One of the key points that Sandberg makes is to pick a partner who supports your decisions and vice versa. She mentions her husband Dave many times throughout the book, explaining that he is the reason that she is able to do what she does. It is heartbreaking to read these passages of love and gratitude while knowing that her husband, Dave Goldberg, passed away earlier this year. My heart goes out to Sandberg and her family.

Lean In is a great read (and not too long, a bit under 200 pages) teaching us to lean in with everything we’ve got.

To watch Sandberg’s TED talk (with over 5 million views!) click here.

The Vacationers by Emma Straub

Despite seeing The Vacationers by Emma Straub on many fiction recommendation lists, I’ve also heard from many of my friends that they couldn’t finish it. Despite these non-recommendations, I decided to take a swing at it myself. Warning – there are a few spoilers in this review, nothing to give away the whole plot, but enough to explain my review.

The Vacationers runs pretty much how one would expect based off the title. This is the story of the Posts, a family traveling on a predictable vacation and while being cooped together, drama inevitably arises.

What disappointed me the most about this book was how predictable each character is. First there’s the moody teenage daughter who is uncomfortable in her own skin and thus criticizes everyone else throughout the entire trip. Then you have the verging on 30-year-old son who is not only an immature bimbo, but he has gotten himself $150,000 dollars in debt.

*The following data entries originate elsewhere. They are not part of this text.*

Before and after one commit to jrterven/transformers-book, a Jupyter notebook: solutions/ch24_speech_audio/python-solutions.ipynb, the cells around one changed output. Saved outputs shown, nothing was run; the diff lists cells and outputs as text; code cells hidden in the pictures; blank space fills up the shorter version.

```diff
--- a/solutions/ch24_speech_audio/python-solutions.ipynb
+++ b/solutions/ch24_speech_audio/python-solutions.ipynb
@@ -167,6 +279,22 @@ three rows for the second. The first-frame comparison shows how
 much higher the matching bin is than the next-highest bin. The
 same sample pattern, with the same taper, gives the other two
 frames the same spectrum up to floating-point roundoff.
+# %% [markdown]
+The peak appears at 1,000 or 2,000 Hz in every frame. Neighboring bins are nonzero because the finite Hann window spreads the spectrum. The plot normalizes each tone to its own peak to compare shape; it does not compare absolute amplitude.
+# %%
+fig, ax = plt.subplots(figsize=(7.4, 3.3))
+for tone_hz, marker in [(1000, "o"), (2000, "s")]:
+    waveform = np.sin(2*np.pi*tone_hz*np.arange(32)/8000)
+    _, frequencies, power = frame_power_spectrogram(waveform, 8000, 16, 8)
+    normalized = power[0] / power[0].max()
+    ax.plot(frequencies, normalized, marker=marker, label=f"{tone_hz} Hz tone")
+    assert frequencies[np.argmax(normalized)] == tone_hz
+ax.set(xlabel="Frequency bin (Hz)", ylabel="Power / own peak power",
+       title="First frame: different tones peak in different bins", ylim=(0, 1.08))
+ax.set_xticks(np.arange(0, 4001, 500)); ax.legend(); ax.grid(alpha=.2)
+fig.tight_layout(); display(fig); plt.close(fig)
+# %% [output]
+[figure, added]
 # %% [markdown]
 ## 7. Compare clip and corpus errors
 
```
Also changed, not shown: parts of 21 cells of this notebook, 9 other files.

Next up we have the father, who so predictably cheated on his wife with the blonde (of course she is) 23-year-old assistant at his office. Lastly, there’s the mother. Cheery Franny puts on a brave face in front of her children while giving her husband the cold shoulder (rightfully so) behind closed doors.

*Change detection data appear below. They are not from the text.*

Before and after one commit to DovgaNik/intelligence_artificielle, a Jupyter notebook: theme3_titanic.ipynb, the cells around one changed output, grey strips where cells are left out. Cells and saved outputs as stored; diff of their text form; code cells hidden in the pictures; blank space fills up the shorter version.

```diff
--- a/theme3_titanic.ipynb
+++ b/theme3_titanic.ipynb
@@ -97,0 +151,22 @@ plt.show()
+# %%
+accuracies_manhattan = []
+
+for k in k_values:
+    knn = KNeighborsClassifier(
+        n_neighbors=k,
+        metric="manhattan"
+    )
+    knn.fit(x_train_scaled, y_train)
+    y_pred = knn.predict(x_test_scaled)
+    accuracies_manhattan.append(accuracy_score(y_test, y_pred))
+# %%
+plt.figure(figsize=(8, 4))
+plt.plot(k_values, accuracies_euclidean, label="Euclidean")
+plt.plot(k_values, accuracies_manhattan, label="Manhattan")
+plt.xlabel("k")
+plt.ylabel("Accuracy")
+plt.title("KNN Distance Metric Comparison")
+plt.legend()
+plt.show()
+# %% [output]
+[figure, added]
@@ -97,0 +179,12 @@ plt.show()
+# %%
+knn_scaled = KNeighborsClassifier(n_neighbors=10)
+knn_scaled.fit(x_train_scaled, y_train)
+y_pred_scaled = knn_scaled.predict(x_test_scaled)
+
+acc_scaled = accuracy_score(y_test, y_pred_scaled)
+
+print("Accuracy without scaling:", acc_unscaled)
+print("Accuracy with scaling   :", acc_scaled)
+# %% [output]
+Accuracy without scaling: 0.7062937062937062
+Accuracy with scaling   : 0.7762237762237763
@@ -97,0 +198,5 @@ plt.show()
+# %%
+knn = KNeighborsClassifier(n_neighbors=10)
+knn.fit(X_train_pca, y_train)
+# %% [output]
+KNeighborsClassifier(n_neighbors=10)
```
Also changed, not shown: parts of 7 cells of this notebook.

As with most family vacations, the characters were forced to spend time together and to face their problems. In a feel good ending, the Post family finds their way back to each other. All in all, a fine story, but I did get through to the end of the book and that’s worth something.

National Book Lovers Day

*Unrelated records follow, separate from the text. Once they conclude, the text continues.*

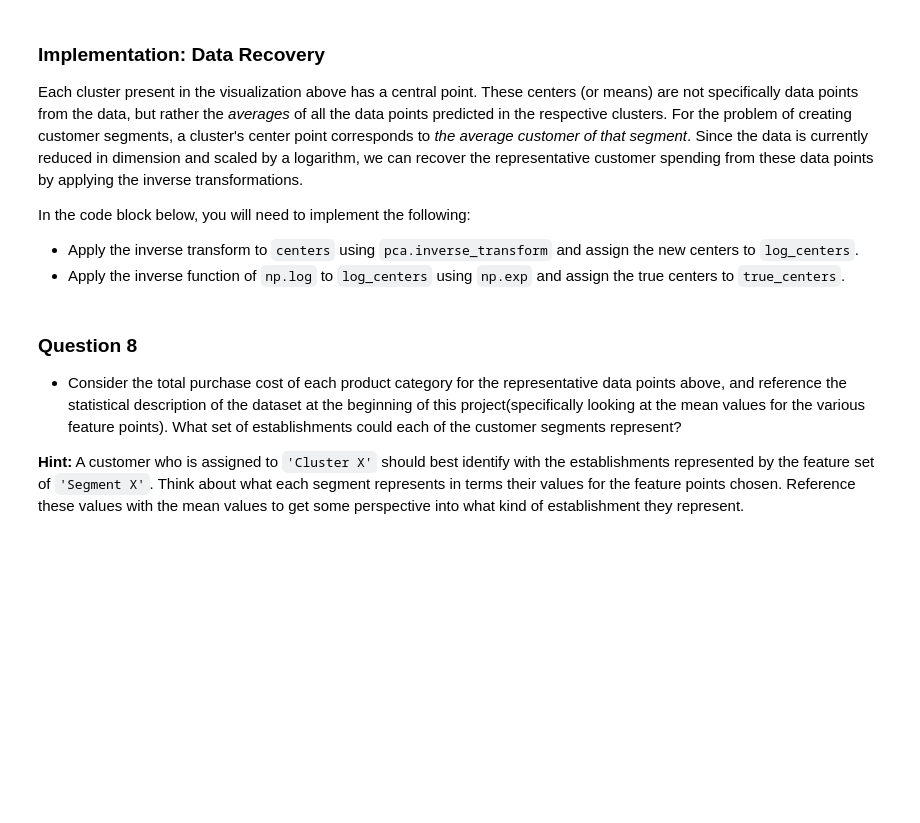
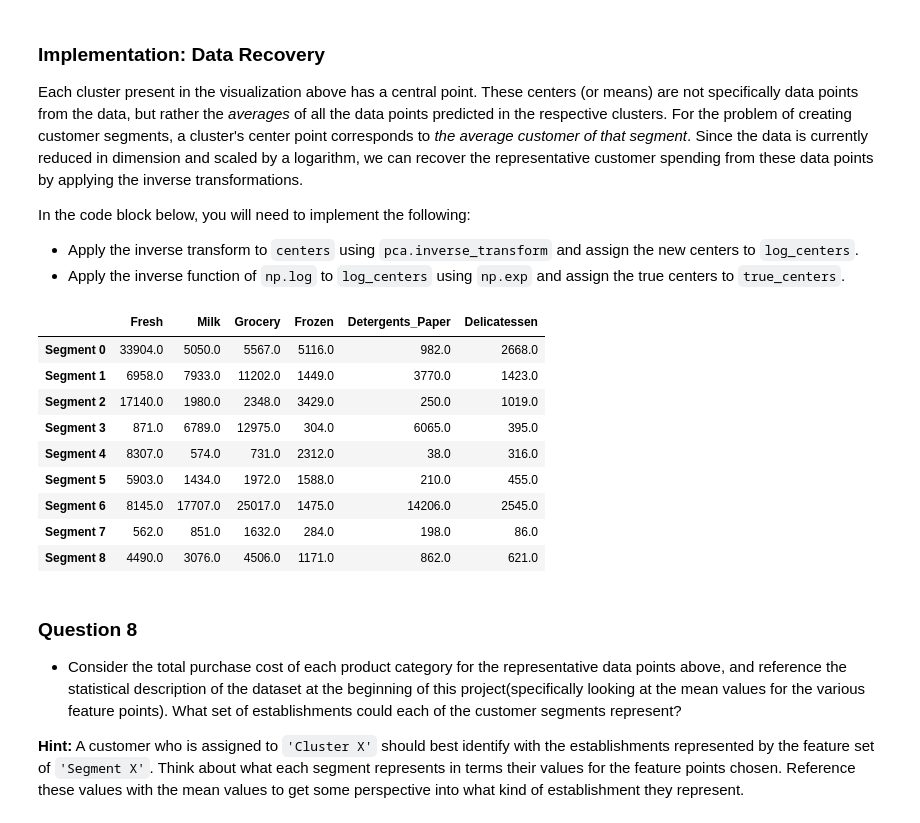
Before and after one commit to mstevenb/machine-learning, a Jupyter notebook: projects/customer_segments/customer_segments.ipynb, the cells around one changed output. Cells and saved outputs as stored; diff of their text form; code cells hidden in the pictures; blank space fills up the shorter version.

Commit message:
question 8 table

```diff
--- a/projects/customer_segments/customer_segments.ipynb
+++ b/projects/customer_segments/customer_segments.ipynb
@@ -568,16 +570,27 @@ In the code block below, you will need to implement the following:
  - Apply the inverse function of `np.log` to `log_centers` using `np.exp` and assign the true centers to `true_centers`.
 # %%
 # TODO: Inverse transform the centers
-log_centers = None
+log_centers = pca.inverse_transform(centers)
 
 # TODO: Exponentiate the centers
-true_centers = None
+true_centers = np.exp(log_centers)
 
 # Display the true centers
 segments = ['Segment {}'.format(i) for i in range(0,len(centers))]
 true_centers = pd.DataFrame(np.round(true_centers), columns = data.keys())
 true_centers.index = segments
 display(true_centers)
+# %% [output]
+|  | Fresh | Milk | Grocery | Frozen | Detergents_Paper | Delicatessen |
+| Segment 0 | 33904.0 | 5050.0 | 5567.0 | 5116.0 | 982.0 | 2668.0 |
+| Segment 1 | 6958.0 | 7933.0 | 11202.0 | 1449.0 | 3770.0 | 1423.0 |
+| Segment 2 | 17140.0 | 1980.0 | 2348.0 | 3429.0 | 250.0 | 1019.0 |
+| Segment 3 | 871.0 | 6789.0 | 12975.0 | 304.0 | 6065.0 | 395.0 |
+| Segment 4 | 8307.0 | 574.0 | 731.0 | 2312.0 | 38.0 | 316.0 |
+| Segment 5 | 5903.0 | 1434.0 | 1972.0 | 1588.0 | 210.0 | 455.0 |
+| Segment 6 | 8145.0 | 17707.0 | 25017.0 | 1475.0 | 14206.0 | 2545.0 |
+| Segment 7 | 562.0 | 851.0 | 1632.0 | 284.0 | 198.0 | 86.0 |
+| Segment 8 | 4490.0 | 3076.0 | 4506.0 | 1171.0 | 862.0 | 621.0 |
 # %% [markdown]
 ### Question 8
 
```
Also changed, not shown: parts of 8 cells of this notebook.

Happy National Book Lovers Day from Washington State, USA. In honor of this lovely (and cheesy) celebration, I want to share 10 of my all time favorite books. These are stories that have stuck with me over the years, revisiting during idle moments.

  • The Power of One – Bryce Courtenay
  • The Girl with the Dragon tattoo – Stieg Larsson
  • The Kitchen House – Kathleen Grissom
  • The Chaperone – Laura Moriarty
  • Me Before You – Jojo Moyes
  • A Hundred Summers – Beatriz Williams
  • Big Little Lies – Liane Moriarty
  • Outlander – Diana Gabaldon
  • Unbroken – Laura Hillenbrand
  • The Girl on the Train – Paula Hawkins

Book reviews on these stories to come! How are you all showing your love for books today?

Circle of Friends by Maeve Binchy

Don’t judge this book by its shabby cover, like the ones found on communal shelves of cozy B&B’s around the world. A bit slow to start, Circle of Friends by Maeve Binchy is a good book that kept me going through all 596 pages of it.

This was the first novel of Binchy’s that I have read and it won’t be the last. Binchy does a great job of developing characters across a wide range of ages, personalities and social classes in the mid-1900’s in Ireland.

The story begins with Eve and Benny, opposites in appearance, parentage, and personalities, and yet they become inseparable friends. One, an orphan, and the other, a smothered only child, head to university in Dublin, only a bus ride away from their small country hometown. At university the two girls are quickly swept into a circle of friends (hence the book title). The plot quickly becomes tangled with romance and heartbreak, ambition and failure, loyalty and betrayal. Binchy does a great job of bringing the characters to life, so much so that I was rooting for the fiercely loyal duo the whole way through.